*Data to use:*

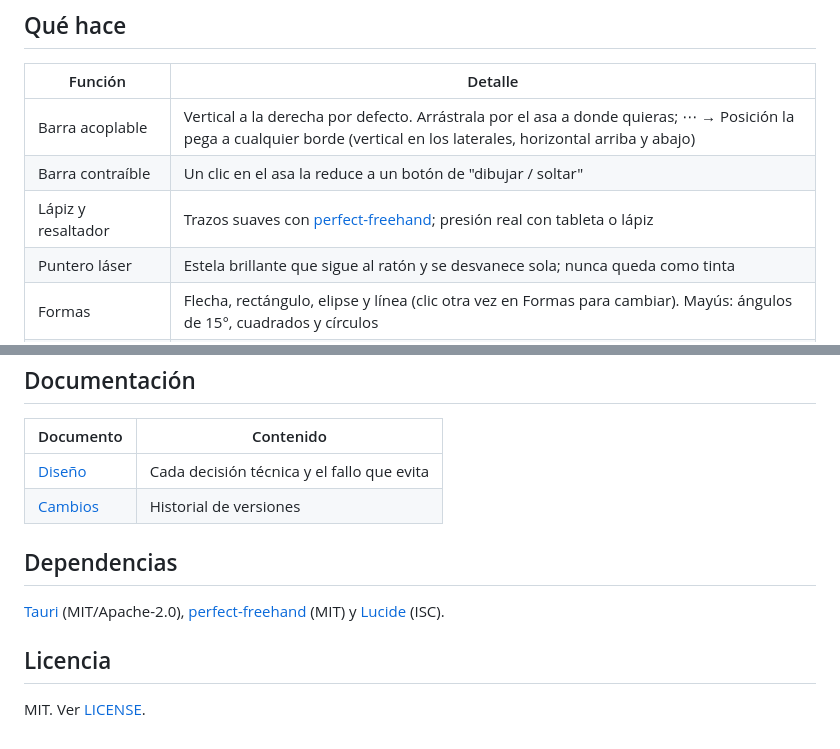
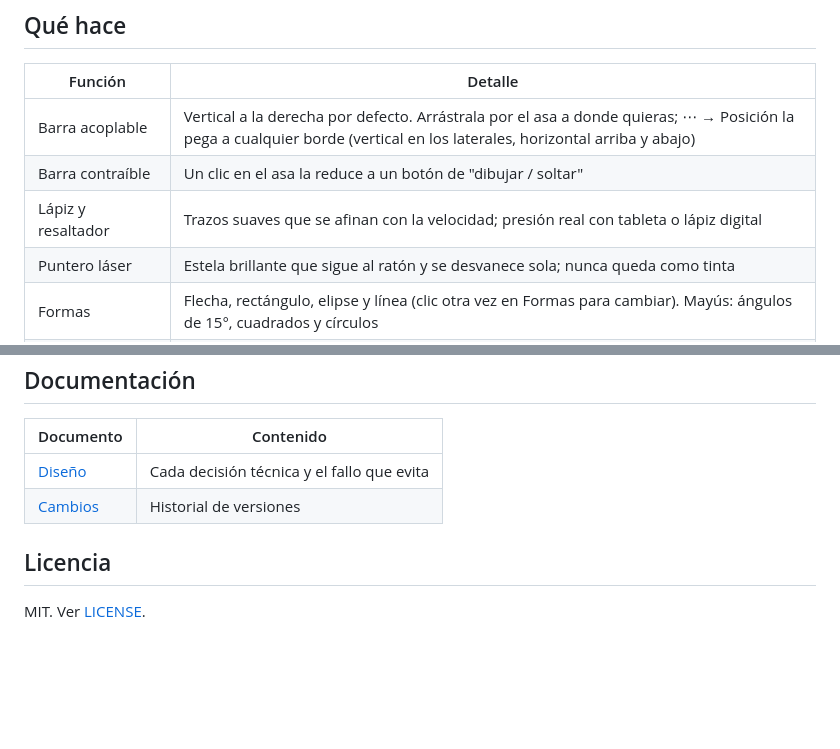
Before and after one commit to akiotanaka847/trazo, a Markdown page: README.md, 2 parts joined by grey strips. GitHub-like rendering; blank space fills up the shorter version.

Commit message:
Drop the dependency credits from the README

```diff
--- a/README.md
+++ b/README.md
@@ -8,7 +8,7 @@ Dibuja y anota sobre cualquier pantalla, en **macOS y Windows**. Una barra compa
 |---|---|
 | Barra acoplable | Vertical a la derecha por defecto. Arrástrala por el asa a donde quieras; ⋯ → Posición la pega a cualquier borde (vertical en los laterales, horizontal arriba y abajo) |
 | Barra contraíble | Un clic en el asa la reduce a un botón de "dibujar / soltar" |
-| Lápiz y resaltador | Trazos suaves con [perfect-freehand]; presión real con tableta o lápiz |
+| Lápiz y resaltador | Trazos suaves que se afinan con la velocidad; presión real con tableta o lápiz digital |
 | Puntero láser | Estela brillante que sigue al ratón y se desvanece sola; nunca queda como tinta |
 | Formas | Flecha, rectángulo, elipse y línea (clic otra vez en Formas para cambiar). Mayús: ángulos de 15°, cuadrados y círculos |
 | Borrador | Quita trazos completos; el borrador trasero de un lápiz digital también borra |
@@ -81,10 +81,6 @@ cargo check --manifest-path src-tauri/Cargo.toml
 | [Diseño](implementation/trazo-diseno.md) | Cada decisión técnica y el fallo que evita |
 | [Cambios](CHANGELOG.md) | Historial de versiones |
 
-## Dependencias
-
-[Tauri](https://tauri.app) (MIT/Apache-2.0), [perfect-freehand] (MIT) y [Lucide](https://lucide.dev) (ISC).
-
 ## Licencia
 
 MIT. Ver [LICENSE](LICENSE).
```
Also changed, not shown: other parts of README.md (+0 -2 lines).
* * *
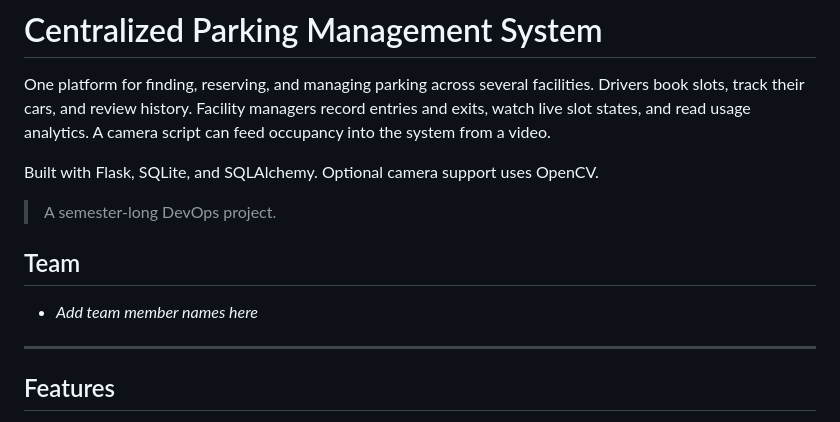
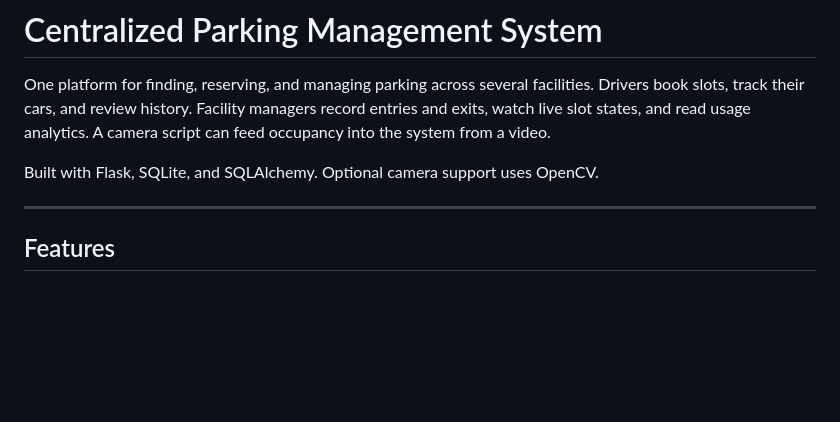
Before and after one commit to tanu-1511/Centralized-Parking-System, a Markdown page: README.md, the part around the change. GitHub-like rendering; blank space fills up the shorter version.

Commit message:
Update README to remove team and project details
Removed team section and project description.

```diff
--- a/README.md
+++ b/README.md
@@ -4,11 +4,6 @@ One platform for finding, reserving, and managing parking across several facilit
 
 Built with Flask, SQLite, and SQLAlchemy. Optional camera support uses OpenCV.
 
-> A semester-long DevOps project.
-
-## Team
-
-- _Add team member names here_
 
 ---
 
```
==
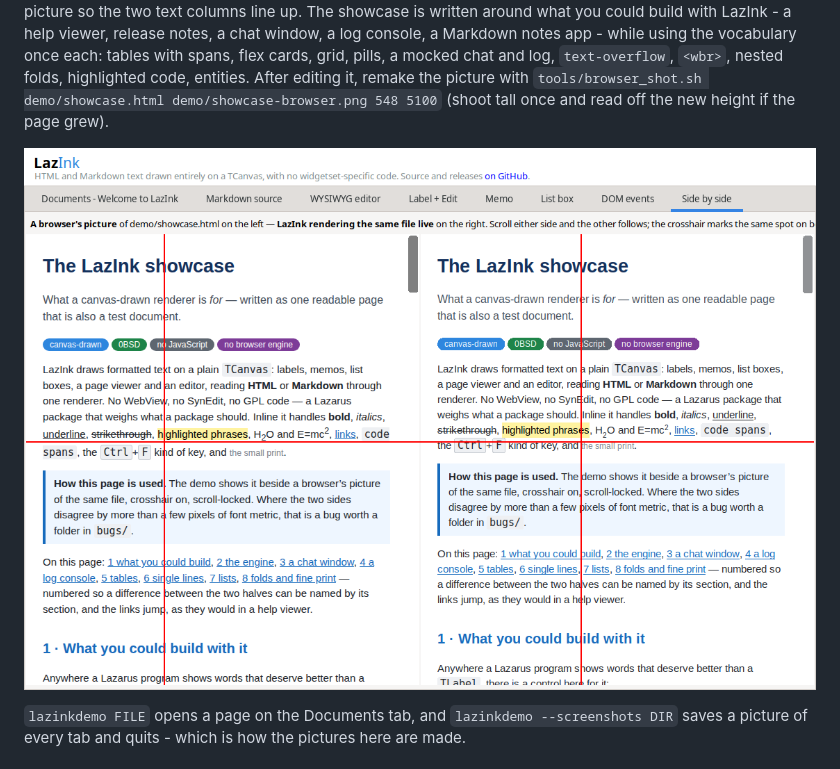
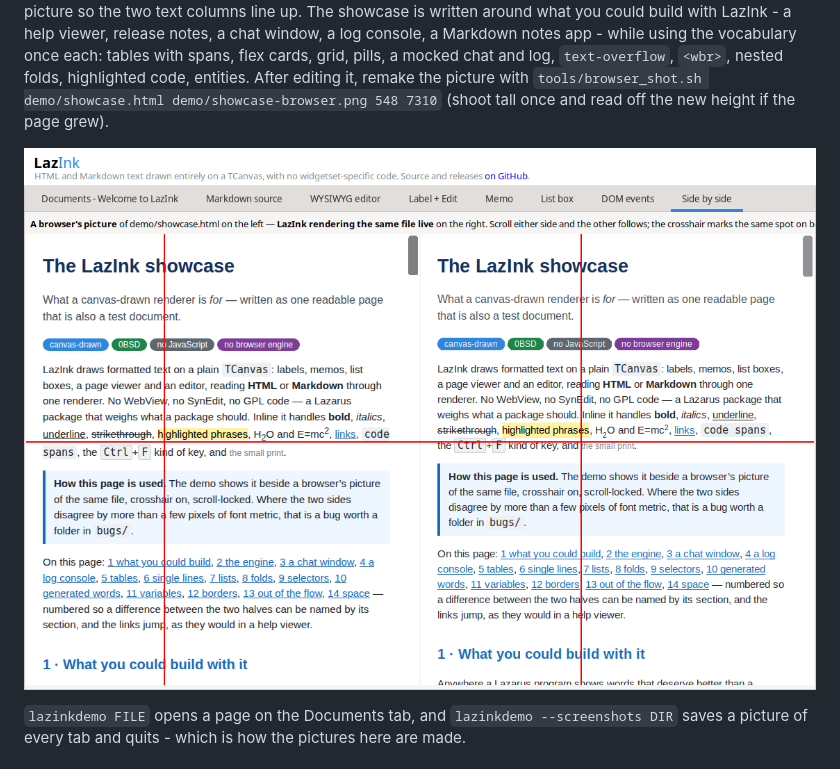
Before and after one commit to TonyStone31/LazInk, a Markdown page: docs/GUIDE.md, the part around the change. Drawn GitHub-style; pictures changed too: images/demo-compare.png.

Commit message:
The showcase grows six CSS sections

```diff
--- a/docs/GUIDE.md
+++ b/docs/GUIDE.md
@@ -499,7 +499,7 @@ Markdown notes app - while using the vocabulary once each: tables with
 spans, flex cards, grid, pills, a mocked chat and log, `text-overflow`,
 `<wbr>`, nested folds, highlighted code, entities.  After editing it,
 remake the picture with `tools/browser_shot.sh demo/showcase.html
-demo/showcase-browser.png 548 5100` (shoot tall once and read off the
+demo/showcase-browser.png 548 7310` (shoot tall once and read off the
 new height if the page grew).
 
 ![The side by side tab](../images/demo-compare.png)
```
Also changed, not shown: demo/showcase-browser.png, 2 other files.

*What the task asks:* Take every line from the data that contains the word "showcase".

*Result of the task:*
The showcase grows six CSS sections
 remake the picture with `tools/browser_shot.sh demo/showcase.html
-demo/showcase-browser.png 548 5100` (shoot tall once and read off the
+demo/showcase-browser.png 548 7310` (shoot tall once and read off the
Also changed, not shown: demo/showcase-browser.png, 2 other files.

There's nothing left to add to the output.